##### THE DATA
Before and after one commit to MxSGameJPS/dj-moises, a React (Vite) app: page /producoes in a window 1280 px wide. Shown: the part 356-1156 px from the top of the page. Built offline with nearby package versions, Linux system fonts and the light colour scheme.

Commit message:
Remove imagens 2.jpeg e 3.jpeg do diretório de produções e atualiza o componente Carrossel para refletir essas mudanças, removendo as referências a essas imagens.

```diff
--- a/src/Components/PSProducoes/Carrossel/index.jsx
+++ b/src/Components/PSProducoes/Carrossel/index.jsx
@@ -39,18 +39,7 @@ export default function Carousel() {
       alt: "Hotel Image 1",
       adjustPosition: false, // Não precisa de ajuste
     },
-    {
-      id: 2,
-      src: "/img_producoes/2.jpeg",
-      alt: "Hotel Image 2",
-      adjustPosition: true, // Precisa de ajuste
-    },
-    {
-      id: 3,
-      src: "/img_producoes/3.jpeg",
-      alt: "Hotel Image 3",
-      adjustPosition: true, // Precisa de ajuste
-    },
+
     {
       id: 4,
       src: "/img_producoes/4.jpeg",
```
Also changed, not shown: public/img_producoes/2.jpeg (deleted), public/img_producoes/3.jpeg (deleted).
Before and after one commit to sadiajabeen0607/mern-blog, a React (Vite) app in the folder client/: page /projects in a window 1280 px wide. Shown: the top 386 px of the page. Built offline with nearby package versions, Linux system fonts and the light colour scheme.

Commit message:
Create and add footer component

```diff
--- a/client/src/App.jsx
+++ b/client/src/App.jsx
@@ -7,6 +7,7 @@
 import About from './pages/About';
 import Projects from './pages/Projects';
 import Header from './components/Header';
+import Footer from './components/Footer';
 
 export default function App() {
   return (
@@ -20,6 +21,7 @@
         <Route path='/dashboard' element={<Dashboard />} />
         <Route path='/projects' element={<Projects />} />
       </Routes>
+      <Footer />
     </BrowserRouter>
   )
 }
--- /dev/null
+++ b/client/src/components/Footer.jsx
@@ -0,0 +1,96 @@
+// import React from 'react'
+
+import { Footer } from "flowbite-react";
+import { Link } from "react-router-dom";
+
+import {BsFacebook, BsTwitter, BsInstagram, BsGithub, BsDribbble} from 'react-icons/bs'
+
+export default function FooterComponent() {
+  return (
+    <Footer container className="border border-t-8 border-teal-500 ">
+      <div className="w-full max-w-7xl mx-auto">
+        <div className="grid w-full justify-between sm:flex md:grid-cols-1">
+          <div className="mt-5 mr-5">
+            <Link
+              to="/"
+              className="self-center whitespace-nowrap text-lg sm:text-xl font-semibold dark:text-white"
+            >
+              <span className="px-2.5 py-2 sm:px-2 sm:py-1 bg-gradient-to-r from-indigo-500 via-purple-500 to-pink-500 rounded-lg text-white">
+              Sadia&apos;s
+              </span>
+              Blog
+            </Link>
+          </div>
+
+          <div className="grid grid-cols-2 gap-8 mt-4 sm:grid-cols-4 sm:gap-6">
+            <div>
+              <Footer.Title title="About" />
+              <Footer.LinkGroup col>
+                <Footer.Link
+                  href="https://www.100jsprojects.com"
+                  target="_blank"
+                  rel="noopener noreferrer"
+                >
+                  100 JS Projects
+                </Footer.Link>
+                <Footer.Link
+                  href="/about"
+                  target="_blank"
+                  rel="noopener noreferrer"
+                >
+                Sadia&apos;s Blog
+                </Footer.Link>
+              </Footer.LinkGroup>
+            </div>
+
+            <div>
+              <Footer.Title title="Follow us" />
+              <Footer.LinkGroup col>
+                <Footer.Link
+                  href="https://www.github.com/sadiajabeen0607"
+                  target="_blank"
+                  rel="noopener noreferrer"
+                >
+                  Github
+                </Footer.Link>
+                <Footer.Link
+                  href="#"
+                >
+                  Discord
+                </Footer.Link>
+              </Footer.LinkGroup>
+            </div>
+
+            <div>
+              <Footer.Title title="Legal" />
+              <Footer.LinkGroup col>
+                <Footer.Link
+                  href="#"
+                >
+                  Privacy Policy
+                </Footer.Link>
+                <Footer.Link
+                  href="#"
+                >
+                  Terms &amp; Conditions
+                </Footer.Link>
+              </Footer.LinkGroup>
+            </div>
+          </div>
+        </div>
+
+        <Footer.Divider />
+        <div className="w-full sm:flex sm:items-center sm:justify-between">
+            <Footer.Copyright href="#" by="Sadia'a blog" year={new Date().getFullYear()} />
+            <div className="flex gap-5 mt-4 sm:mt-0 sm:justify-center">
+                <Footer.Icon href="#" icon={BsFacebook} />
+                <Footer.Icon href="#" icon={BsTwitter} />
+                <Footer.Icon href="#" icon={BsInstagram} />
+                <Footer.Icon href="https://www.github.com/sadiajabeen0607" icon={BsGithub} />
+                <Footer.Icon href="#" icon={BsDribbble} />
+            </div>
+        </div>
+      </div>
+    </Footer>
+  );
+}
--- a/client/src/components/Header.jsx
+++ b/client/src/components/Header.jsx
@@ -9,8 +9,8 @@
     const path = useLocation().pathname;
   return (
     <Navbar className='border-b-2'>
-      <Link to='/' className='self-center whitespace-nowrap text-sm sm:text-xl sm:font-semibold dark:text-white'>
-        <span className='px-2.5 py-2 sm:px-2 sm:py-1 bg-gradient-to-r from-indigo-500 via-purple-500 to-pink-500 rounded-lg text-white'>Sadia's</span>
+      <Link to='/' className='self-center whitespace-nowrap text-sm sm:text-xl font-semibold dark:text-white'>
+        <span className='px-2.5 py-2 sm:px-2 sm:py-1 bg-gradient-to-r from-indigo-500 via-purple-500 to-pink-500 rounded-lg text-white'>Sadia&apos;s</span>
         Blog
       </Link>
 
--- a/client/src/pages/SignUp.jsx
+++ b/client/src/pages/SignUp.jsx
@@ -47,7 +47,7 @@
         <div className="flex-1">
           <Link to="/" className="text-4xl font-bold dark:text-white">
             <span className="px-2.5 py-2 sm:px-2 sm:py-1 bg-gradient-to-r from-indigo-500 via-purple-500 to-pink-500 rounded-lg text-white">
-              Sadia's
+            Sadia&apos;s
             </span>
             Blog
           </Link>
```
##########
Going line by line through the data, tally each one that includes the string "center", and answer with the tally only.

ANSWER TO THIS PROBLEM: 5